BEGIN

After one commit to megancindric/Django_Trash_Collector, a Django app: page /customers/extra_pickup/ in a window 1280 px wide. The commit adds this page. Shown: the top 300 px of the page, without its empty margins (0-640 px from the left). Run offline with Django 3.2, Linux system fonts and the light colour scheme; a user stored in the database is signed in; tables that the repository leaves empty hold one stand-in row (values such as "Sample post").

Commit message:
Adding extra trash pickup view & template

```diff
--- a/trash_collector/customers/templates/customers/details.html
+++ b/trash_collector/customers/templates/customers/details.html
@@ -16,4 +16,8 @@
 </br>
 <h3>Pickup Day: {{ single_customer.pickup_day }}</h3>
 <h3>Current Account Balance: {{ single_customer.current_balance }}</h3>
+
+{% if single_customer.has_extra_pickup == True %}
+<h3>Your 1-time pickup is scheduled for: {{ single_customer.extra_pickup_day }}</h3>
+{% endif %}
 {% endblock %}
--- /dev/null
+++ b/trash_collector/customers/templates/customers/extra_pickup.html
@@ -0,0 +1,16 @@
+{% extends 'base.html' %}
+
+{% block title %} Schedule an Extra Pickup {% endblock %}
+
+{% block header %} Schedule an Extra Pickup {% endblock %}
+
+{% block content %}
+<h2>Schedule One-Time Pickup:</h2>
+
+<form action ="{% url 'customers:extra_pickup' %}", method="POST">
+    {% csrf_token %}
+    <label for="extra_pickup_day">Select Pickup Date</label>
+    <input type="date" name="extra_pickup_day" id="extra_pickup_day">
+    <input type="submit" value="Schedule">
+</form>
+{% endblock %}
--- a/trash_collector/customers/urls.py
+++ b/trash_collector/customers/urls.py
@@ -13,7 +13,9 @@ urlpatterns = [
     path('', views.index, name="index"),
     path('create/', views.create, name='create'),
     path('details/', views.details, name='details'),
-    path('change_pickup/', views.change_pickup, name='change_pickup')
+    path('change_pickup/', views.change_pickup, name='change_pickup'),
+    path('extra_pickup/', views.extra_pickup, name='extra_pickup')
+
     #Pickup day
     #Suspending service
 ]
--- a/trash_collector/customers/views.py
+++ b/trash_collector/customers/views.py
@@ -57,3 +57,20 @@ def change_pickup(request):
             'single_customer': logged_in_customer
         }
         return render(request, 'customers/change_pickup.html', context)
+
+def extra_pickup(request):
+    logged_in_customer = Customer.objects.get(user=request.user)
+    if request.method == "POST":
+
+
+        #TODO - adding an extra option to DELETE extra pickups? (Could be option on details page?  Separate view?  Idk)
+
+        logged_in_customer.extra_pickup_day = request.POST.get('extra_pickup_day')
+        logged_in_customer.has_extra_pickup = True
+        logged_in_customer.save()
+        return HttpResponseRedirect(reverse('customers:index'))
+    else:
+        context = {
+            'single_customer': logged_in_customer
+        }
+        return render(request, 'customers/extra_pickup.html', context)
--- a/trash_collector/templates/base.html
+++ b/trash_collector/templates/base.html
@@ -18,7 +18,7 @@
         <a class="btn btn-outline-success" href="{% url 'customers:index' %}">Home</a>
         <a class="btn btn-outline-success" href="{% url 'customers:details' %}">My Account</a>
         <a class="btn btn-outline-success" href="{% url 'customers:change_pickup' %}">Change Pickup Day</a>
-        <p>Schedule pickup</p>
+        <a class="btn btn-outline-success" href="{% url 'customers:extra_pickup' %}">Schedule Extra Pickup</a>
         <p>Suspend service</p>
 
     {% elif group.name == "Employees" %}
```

END

[About this exercise]: Would you return the entries exactly as they stand?

[Output below]:
After one commit to megancindric/Django_Trash_Collector, a Django app: page /customers/extra_pickup/ in a window 1280 px wide. The commit adds this page. Shown: the top 300 px of the page, without its empty margins (0-640 px from the left). Run offline with Django 3.2, Linux system fonts and the light colour scheme; a user stored in the database is signed in; tables that the repository leaves empty hold one stand-in row (values such as "Sample post").

Commit message:
Adding extra trash pickup view & template

```diff
--- a/trash_collector/customers/templates/customers/details.html
+++ b/trash_collector/customers/templates/customers/details.html
@@ -16,4 +16,8 @@
 </br>
 <h3>Pickup Day: {{ single_customer.pickup_day }}</h3>
 <h3>Current Account Balance: {{ single_customer.current_balance }}</h3>
+
+{% if single_customer.has_extra_pickup == True %}
+<h3>Your 1-time pickup is scheduled for: {{ single_customer.extra_pickup_day }}</h3>
+{% endif %}
 {% endblock %}
--- /dev/null
+++ b/trash_collector/customers/templates/customers/extra_pickup.html
@@ -0,0 +1,16 @@
+{% extends 'base.html' %}
+
+{% block title %} Schedule an Extra Pickup {% endblock %}
+
+{% block header %} Schedule an Extra Pickup {% endblock %}
+
+{% block content %}
+<h2>Schedule One-Time Pickup:</h2>
+
+<form action ="{% url 'customers:extra_pickup' %}", method="POST">
+    {% csrf_token %}
+    <label for="extra_pickup_day">Select Pickup Date</label>
+    <input type="date" name="extra_pickup_day" id="extra_pickup_day">
+    <input type="submit" value="Schedule">
+</form>
+{% endblock %}
--- a/trash_collector/customers/urls.py
+++ b/trash_collector/customers/urls.py
@@ -13,7 +13,9 @@ urlpatterns = [
     path('', views.index, name="index"),
     path('create/', views.create, name='create'),
     path('details/', views.details, name='details'),
-    path('change_pickup/', views.change_pickup, name='change_pickup')
+    path('change_pickup/', views.change_pickup, name='change_pickup'),
+    path('extra_pickup/', views.extra_pickup, name='extra_pickup')
+
     #Pickup day
     #Suspending service
 ]
--- a/trash_collector/customers/views.py
+++ b/trash_collector/customers/views.py
@@ -57,3 +57,20 @@ def change_pickup(request):
             'single_customer': logged_in_customer
         }
         return render(request, 'customers/change_pickup.html', context)
+
+def extra_pickup(request):
+    logged_in_customer = Customer.objects.get(user=request.user)
+    if request.method == "POST":
+
+
+        #TODO - adding an extra option to DELETE extra pickups? (Could be option on details page?  Separate view?  Idk)
+
+        logged_in_customer.extra_pickup_day = request.POST.get('extra_pickup_day')
+        logged_in_customer.has_extra_pickup = True
+        logged_in_customer.save()
+        return HttpResponseRedirect(reverse('customers:index'))
+    else:
+        context = {
+            'single_customer': logged_in_customer
+        }
+        return render(request, 'customers/extra_pickup.html', context)
--- a/trash_collector/templates/base.html
+++ b/trash_collector/templates/base.html
@@ -18,7 +18,7 @@
         <a class="btn btn-outline-success" href="{% url 'customers:index' %}">Home</a>
         <a class="btn btn-outline-success" href="{% url 'customers:details' %}">My Account</a>
         <a class="btn btn-outline-success" href="{% url 'customers:change_pickup' %}">Change Pickup Day</a>
-        <p>Schedule pickup</p>
+        <a class="btn btn-outline-success" href="{% url 'customers:extra_pickup' %}">Schedule Extra Pickup</a>
         <p>Suspend service</p>
 
     {% elif group.name == "Employees" %}
```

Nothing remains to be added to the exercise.